» **Exercise prompt**:
Which lines of the entries contain the string "IconAssets"? Please find them and copy them.

» **Supplied material**:
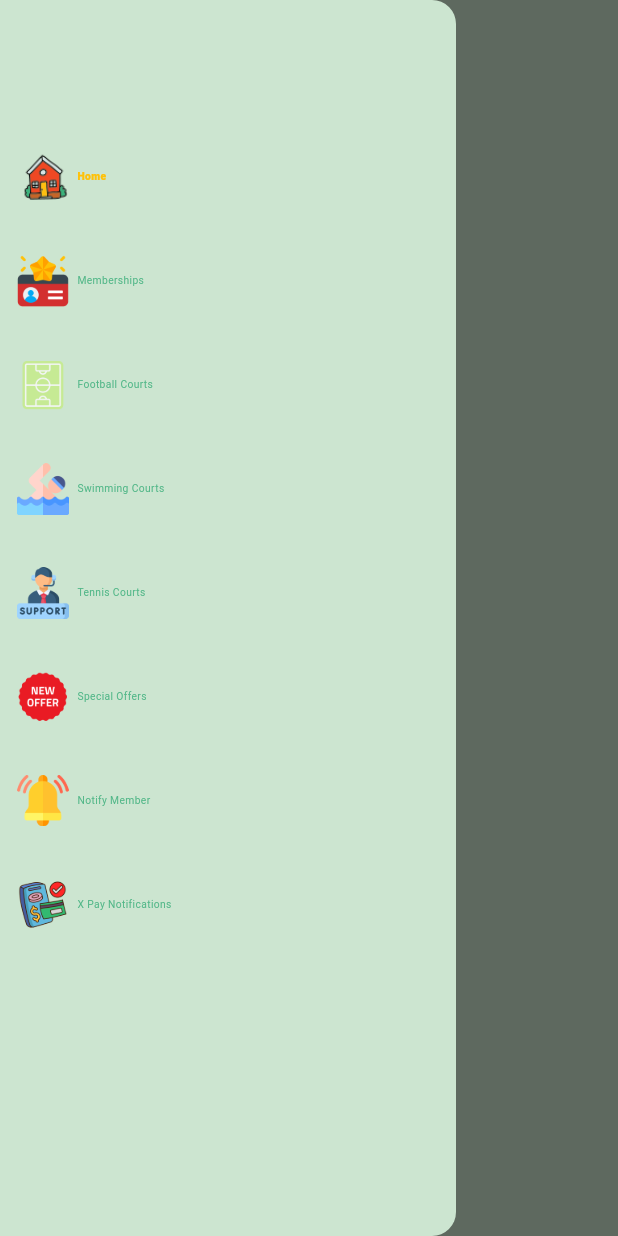
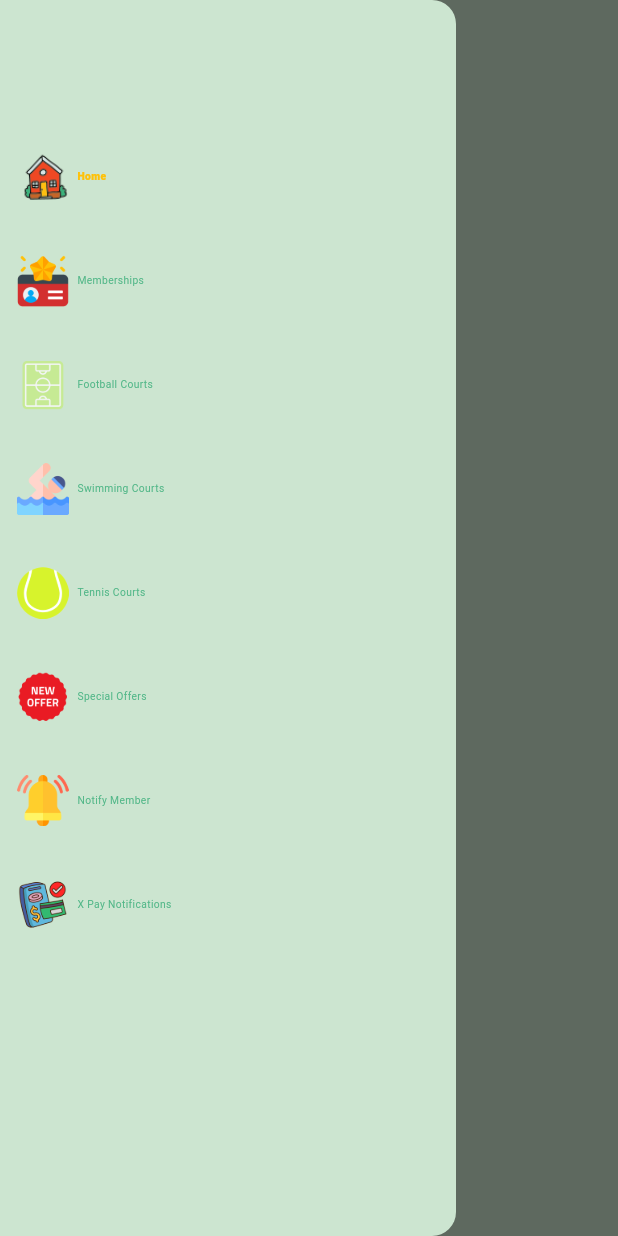
Before and after one commit to MosasaUnited/AshgarClubAdminDash, a Flutter app: the screen it shows after launch, with the side drawer open, on a phone screen of 412 x 824 dp. Run offline on Flutter 3.47's test engine with Material 3 defaults, Android fonts, the phone set to English and light mode, and no system bars; drawn by our look-alikes of fl_chart; our stand-ins replace data_table_2, flutter_screenutil, go_router, table_calendar; missing offline and left inert: segmented_button_slide; Roboto replaces fonts that are missing (Cairo).

Commit message:
RefactorTennisCourtsIcon

```diff
--- a/lib/core/constants/icon_assets.dart
+++ b/lib/core/constants/icon_assets.dart
@@ -6,7 +6,7 @@ class IconAssets {
   static const String notifications = 'assets/icons/notifications.png';
   static const String offers = 'assets/icons/offers.png';
   static const String swimmingCourts = 'assets/icons/swimming_courts.png';
-  static const String techSupport = 'assets/icons/tech_support.png';
+  static const String tennisCourts = 'assets/icons/tennis_courts.png';
   static const String voucher = 'assets/icons/voucher.png';
   static const String xPayNotify = 'assets/icons/xpay_notify.png';
 }
--- a/lib/feature/main/data/side_menu_data.dart
+++ b/lib/feature/main/data/side_menu_data.dart
@@ -13,7 +13,7 @@ class SideMenuData {
     SideMenuModel(
         icon: Image.asset(IconAssets.swimmingCourts), title: 'Swimming Courts'),
     SideMenuModel(
-        icon: Image.asset(IconAssets.techSupport), title: 'Tennis Courts'),
+        icon: Image.asset(IconAssets.tennisCourts), title: 'Tennis Courts'),
     SideMenuModel(
         icon: Image.asset(IconAssets.offers), title: 'Special Offers'),
     SideMenuModel(
```
Also changed, not shown: assets/icons/tennis_courts.png (added).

» **Solution below**:
@@ -6,7 +6,7 @@ class IconAssets {
         icon: Image.asset(IconAssets.swimmingCourts), title: 'Swimming Courts'),
-        icon: Image.asset(IconAssets.techSupport), title: 'Tennis Courts'),
+        icon: Image.asset(IconAssets.tennisCourts), title: 'Tennis Courts'),
         icon: Image.asset(IconAssets.offers), title: 'Special Offers'),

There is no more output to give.